▶ [Work required]: Your output should be each line from the material below that has the word "index".

[Data — start]

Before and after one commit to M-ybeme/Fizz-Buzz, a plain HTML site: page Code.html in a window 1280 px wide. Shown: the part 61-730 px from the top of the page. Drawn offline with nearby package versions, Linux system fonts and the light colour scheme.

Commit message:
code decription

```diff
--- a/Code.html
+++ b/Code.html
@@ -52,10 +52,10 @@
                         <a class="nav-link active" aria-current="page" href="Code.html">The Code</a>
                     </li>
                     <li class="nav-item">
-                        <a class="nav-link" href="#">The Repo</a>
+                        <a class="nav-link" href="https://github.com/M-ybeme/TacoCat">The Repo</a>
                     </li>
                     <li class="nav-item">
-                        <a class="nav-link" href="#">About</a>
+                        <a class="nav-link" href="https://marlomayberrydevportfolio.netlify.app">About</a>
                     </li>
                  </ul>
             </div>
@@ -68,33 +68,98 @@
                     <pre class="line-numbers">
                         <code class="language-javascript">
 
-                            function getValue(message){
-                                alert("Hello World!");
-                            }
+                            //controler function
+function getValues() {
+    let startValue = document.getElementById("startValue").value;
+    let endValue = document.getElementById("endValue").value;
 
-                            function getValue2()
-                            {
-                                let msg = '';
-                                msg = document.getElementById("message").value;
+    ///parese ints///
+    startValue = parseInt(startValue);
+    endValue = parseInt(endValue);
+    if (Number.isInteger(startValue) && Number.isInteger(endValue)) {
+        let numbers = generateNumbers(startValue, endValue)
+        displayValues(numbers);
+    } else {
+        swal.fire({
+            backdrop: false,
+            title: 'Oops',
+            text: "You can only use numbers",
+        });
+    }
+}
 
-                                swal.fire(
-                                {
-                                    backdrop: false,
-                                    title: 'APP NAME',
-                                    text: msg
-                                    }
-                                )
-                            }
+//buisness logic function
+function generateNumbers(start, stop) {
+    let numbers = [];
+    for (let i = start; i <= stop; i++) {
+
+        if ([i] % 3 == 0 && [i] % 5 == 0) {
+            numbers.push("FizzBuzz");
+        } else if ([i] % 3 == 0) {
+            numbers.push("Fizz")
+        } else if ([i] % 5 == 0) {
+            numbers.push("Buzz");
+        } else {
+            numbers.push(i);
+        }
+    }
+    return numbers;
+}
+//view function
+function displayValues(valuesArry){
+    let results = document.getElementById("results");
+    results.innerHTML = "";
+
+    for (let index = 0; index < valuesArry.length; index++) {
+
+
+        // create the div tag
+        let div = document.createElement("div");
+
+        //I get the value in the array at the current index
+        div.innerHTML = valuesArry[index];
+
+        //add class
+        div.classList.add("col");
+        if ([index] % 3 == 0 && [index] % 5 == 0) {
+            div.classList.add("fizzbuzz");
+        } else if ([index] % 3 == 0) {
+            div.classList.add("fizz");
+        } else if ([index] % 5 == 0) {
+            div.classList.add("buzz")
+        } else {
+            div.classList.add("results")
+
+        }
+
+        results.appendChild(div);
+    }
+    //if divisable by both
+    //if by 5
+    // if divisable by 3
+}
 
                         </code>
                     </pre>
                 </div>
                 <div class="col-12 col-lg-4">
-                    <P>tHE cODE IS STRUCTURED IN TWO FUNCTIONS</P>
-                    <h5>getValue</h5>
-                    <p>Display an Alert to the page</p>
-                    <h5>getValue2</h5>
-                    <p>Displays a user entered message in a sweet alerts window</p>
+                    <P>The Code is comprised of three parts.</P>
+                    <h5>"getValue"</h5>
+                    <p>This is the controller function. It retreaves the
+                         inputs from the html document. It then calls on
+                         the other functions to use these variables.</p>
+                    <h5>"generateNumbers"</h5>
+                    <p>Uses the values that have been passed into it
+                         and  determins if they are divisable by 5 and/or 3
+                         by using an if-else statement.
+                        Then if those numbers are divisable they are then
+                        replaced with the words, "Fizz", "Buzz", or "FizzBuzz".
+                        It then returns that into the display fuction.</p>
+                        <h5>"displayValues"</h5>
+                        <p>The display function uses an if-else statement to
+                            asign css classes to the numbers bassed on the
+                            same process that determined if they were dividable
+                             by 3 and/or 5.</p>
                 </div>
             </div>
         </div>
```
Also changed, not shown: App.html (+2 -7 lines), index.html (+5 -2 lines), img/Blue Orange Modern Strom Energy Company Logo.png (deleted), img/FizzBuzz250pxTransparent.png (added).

[Data — finish]

▶ [Response box]:
+    for (let index = 0; index < valuesArry.length; index++) {
+        //I get the value in the array at the current index
+        div.innerHTML = valuesArry[index];
+        if ([index] % 3 == 0 && [index] % 5 == 0) {
+        } else if ([index] % 3 == 0) {
+        } else if ([index] % 5 == 0) {
Also changed, not shown: App.html (+2 -7 lines), index.html (+5 -2 lines), img/Blue Orange Modern Strom Energy Company Logo.png (deleted), img/FizzBuzz250pxTransparent.png (added).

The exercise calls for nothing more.